Advertisement

Structure and evolution of the nucleolus during oogenesis

  • Antonio Coimbra
  • Carlos Azevedo
Part of the Electron Microscopy in Biology and Medicine book series (EMBM, volume 2)

Abstract

To a large extent, the morphological organization of nucleoli reflects the degree of ribosomal RNA (rRNA) synthesis taking place in cells. Oocytes are cells in which ribosome formation is extremely active, but only at specific stages of oogenesis. Nucleoli of developing oocytes offer a wealth of morphological information related to the physiological state of the cell.

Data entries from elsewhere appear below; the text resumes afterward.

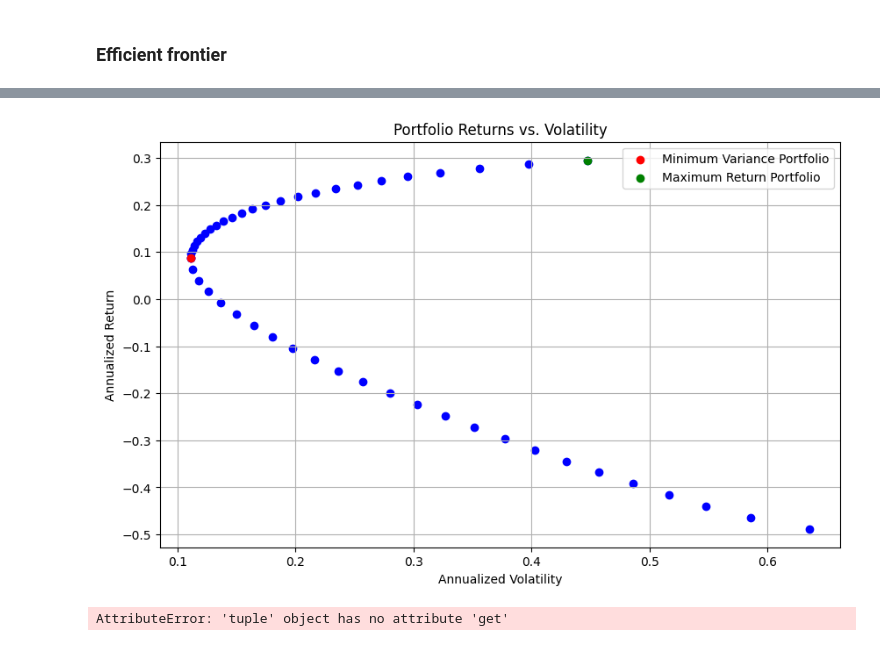
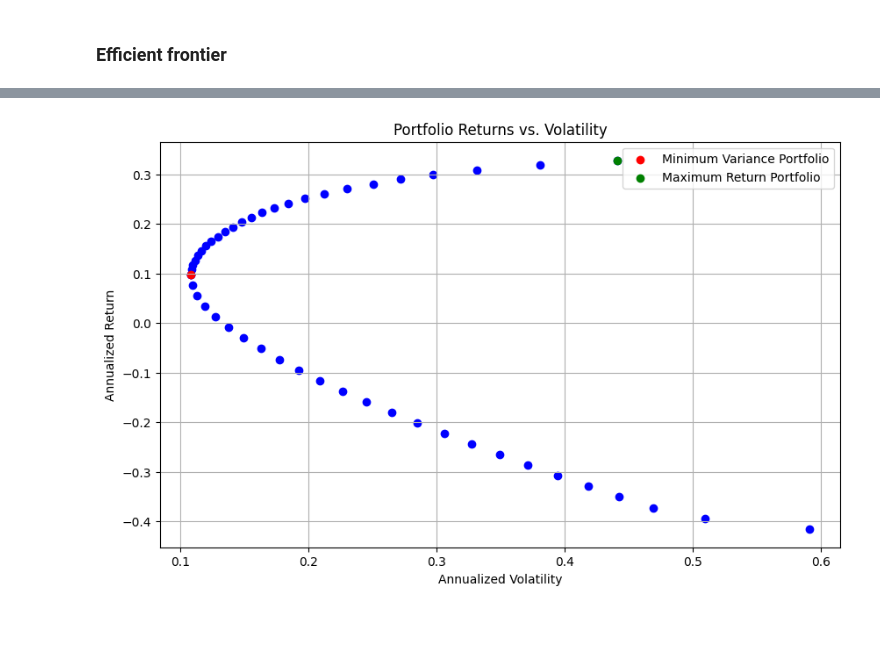
Before and after one commit to GiammarcoBozzelli/SEF, a Jupyter notebook: main.ipynb, the cells around one changed output, grey strips where cells are left out. Drawn from its saved outputs; the diff is of its cells as text; code cells hidden in the pictures.

```diff
--- a/main.ipynb
+++ b/main.ipynb
@@ -55,7 +41,8 @@ df_EUR_M_RI.drop(df_EUR_M_RI.columns[:4], axis=1, inplace=True)
 
 df_EUR_M_RI.columns = pd.to_datetime(df_EUR_M_RI.columns)
 
-df_EUR_M_RI_08 = df_EUR_M_RI.loc[:, (df_EUR_M_RI.columns >= pd.to_datetime("2007-01-01"))]
+#df_EUR_M_RI_08 = df_EUR_M_RI.loc[:, (df_EUR_M_RI.columns >= pd.to_datetime("2007-01-01"))]
+df_EUR_M_RI_08 = df_EUR_M_RI.loc[:, ((df_EUR_M_RI.columns >= pd.to_datetime("2007-01-01")) & (df_EUR_M_RI.columns <= ("2021-12-31")))]
 
 df_EUR_M_RI_T = df_EUR_M_RI_08.T
 
@@ -332,13 +204,0 @@ efficient_frontier = []
-# %%
-target_return = avrg_returns_MVP
-
-#Define the return constraint
-def return_constraint(weights):
-    portfolio_return = np.dot(weights, avrg_returns)
-    return portfolio_return - target_return
-
-
-#Constraints: sum of weights equals 1, portfolio weights * average returns = target return
-cons = (
-    {'type': 'eq', 'fun': lambda x: np.sum(x) - 1},
-    {'type': 'eq', 'fun': return_constraint})
@@ -408,44 +275,32 @@ results_df = pd.concat([results_df, results_min_df]).reset_index(drop=True)
+# %%
+#Concatenate the upper part and lower part of the efficient frontier, same for the weights
+df_frontier = pd.concat([df_frontier_high, df_frontier_low]).reset_index(drop=True)
+df_weights = pd.concat([df_weights_high, df_weights_low]).reset_index(drop=True)
 # %%
-results_df['Annualized Volatility'] = results_df['Volatility'] * np.sqrt(12)
-results_df['Annualized Return'] = results_df['Return'] * 12
+#Annualize volatility and returns
+df_frontier['Annualized Volatility'] = df_frontier['Volatility'] * np.sqrt(12)
+df_frontier['Annualized Return'] = df_frontier['Return'] * 12
 
-index_gmv = results_df['Annualized Volatility'].idxmin()
-index_max_return = results_df['Annualized Return'].idxmax()
+#Take the index of the MVP and MaxRP
+MVP_index = df_frontier['Annualized Volatility'].idxmin()
+MaxRP_index = df_frontier['Annualized Return'].idxmax()
 
-# Tracé avec mise en évidence des portefeuilles spécifiques
+#Initialize the figure
 plt.figure(figsize=(10, 6))
-plt.scatter(results_df['Annualized Volatility'], results_df['Annualized Return'], color='blue')
-plt.scatter(results_df.loc[index_gmv, 'Annualized Volatility'], results_df.loc[index_gmv, 'Annualized Return'], color='red', label='Minimum Variance Portfolio')
-plt.scatter(results_df.loc[index_max_return, 'Annualized Volatility'], results_df.loc[index_max_return, 'Annualized Return'], color='green', label='Maximum Return Portfolio')
+
+#Plot the portfolios of the efficient frontier
+plt.scatter(df_frontier['Annualized Volatility'], df_frontier['Annualized Return'], color='blue')
+
+#Plot the MVP and the Max return portfolio (MaxRP)
+plt.scatter(df_frontier.loc[MVP_index, 'Annualized Volatility'], df_frontier.loc[MVP_index, 'Annualized Return'], color='red', label='Minimum Variance Portfolio')
+plt.scatter(df_frontier.loc[MaxRP_index, 'Annualized Volatility'], df_frontier.loc[MaxRP_index, 'Annualized Return'], color='green', label='Maximum Return Portfolio')
+
+#Add title, legends, ect
 plt.title('Portfolio Returns vs. Volatility')
 plt.xlabel('Annualized Volatility')
 plt.ylabel('Annualized Return')
 plt.legend()
 plt.grid(True)
 plt.show()
 # %% [output]
-[figure, old version]
+[figure, new version]
-# %%
-# Generate efficient frontier by varying target returns or risks
-# Note: You can repeat the optimization for different target returns or risks
-# and plot the resulting portfolios to create the efficient frontier
-target_returns = np.linspace(min(avrg_returns), max(avrg_returns), num=20)
-efficient_frontier = []
-for target_return in target_returns:
-    target_return_constraint = ({'type': 'eq', 'fun': lambda x: np.dot(x, avrg_returns) - target_return})
-    efficient_portfolio = sco.minimize(result_long_only_gmv_portfolio, initialWeights, method='SLSQP', bounds = positivity_bounds, constraints=[cons, target_return_constraint])
-    efficient_frontier.append((np.sqrt(result_long_only_gmv_portfolio(efficient_portfolio.x)), target_return))
-
-# Plot the portfolios
-plt.scatter(result_long_only_gmv_portfolio.fun, np.sqrt(min_var(result_long_only_gmv_portfolio.x)), label='Minimum Variance Portfolio', color='blue')
-plt.scatter(-result_max_return_portfolio.fun, np.sqrt(min_var(result_max_return_portfolio.x)), label='Maximum Return Portfolio', color='red')
-plt.plot([p[0] for p in efficient_frontier], [p[1] for p in efficient_frontier], label='Efficient Frontier', color='green')
-
-# Add labels and legend
-plt.xlabel('Expected Return')
-plt.ylabel('Standard Deviation (Risk)')
-plt.legend()
-
-plt.show()
-# %% [output]
-AttributeError: 'tuple' object has no attribute 'get'
```
Also changed, not shown: parts of 49 cells of this notebook.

Correlations of nucleolar structure and function during oogenesis can be made on the basis of new formation, in large numbers, intense growth and numerous morphological transformations.

Keywords

Xenopus Laevis Human Oocyte Vitellogenic Oocyte Pachytene Stage Lampbrush Chromosome 
These keywords were added by machine and not by the authors. This process is experimental and the keywords may be updated as the learning algorithm improves.

Preview

Unable to display preview. Download preview PDF.

Unable to display preview. Download preview PDF.

References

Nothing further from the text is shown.